(PROBLEM DETAILS) Leaving the pictures aside, restate all of the data exactly.

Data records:
BEGIN
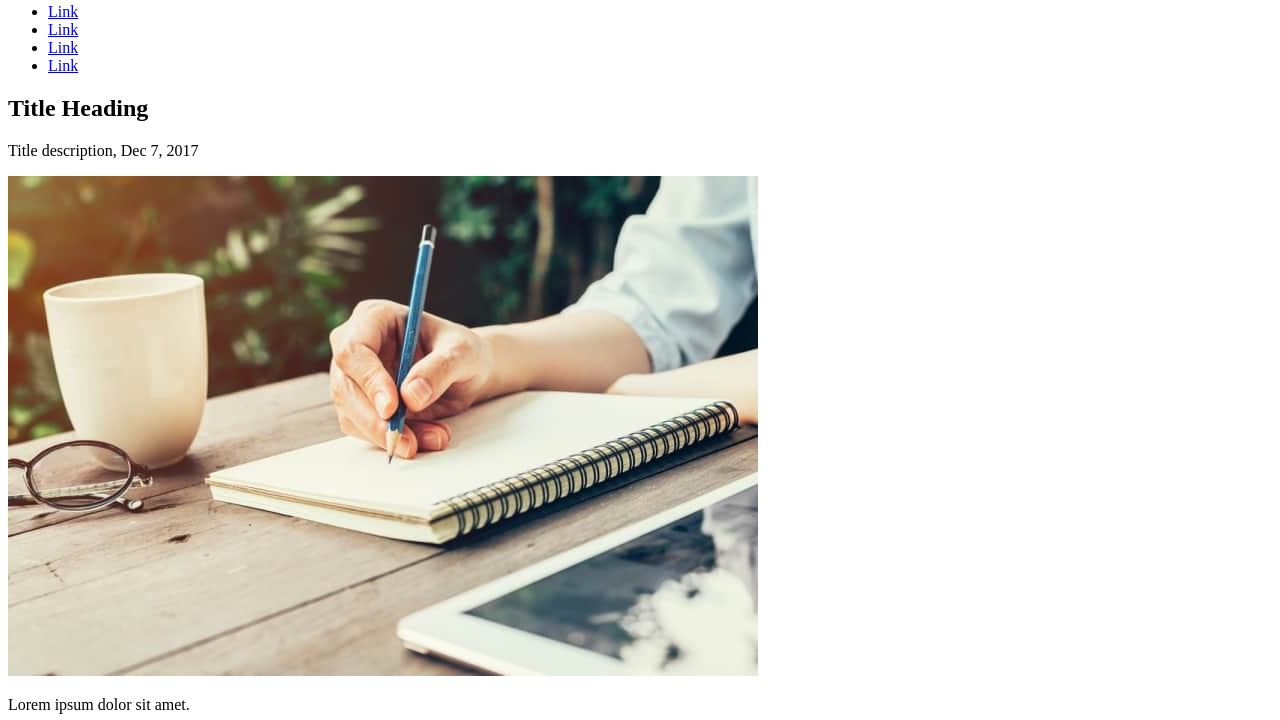
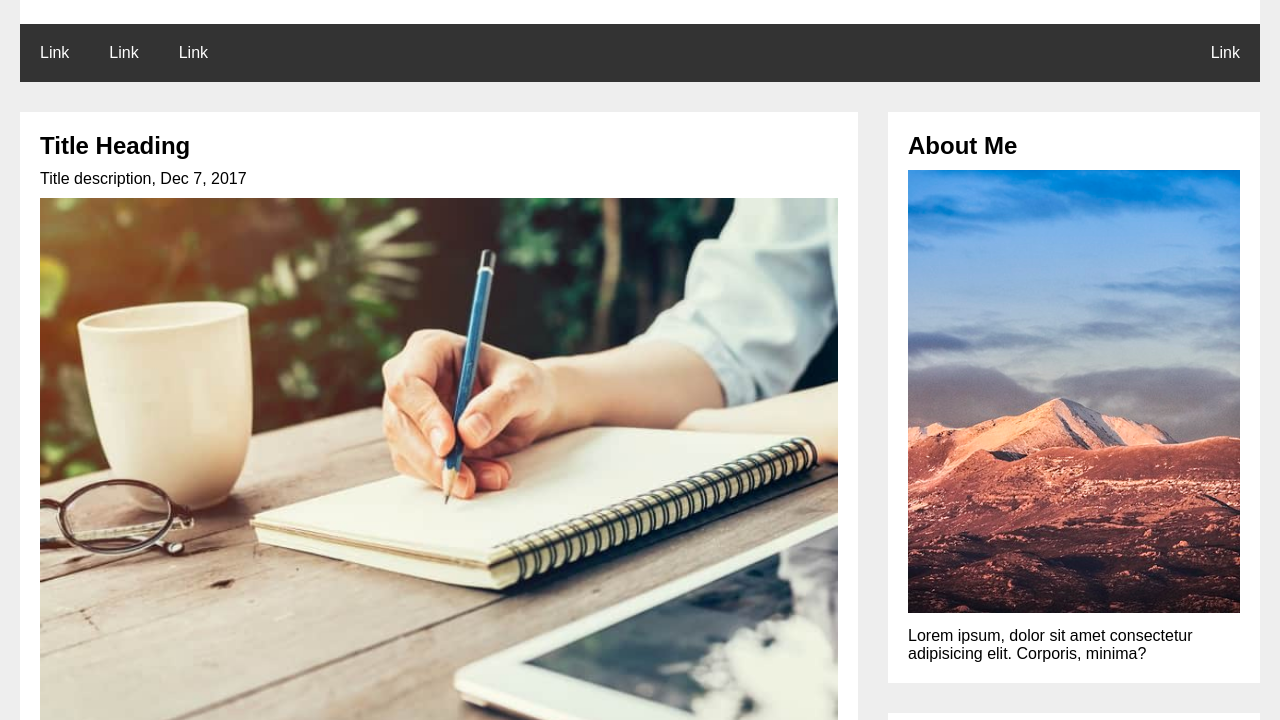
Before and after one commit to M7KAYA/Responsive-Web-Test, a plain HTML site: page index.html in a window 1280 px wide. Shown: the part 111-831 px from the top of the page. Drawn offline with Linux system fonts and the light colour scheme; a web font is replaced by a local one.

Commit message:
Change css file track from test to main

```diff
--- a/index.html
+++ b/index.html
@@ -8,7 +8,7 @@
       rel="stylesheet"
       href="https://fonts.googleapis.com/css?family=Arial"
     />
-    <link rel="stylesheet" href="css/test.css" />
+    <link rel="stylesheet" href="css/main.css" />
     <script
       src="https://kit.fontawesome.com/f5f722f6c8.js"
       crossorigin="anonymous"
```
END
(COMPLETED TASK)
Before and after one commit to M7KAYA/Responsive-Web-Test, a plain HTML site: page index.html in a window 1280 px wide. Shown: the part 111-831 px from the top of the page. Drawn offline with Linux system fonts and the light colour scheme; a web font is replaced by a local one.

Commit message:
Change css file track from test to main

```diff
--- a/index.html
+++ b/index.html
@@ -8,7 +8,7 @@
       rel="stylesheet"
       href="https://fonts.googleapis.com/css?family=Arial"
     />
-    <link rel="stylesheet" href="css/test.css" />
+    <link rel="stylesheet" href="css/main.css" />
     <script
       src="https://kit.fontawesome.com/f5f722f6c8.js"
       crossorigin="anonymous"
```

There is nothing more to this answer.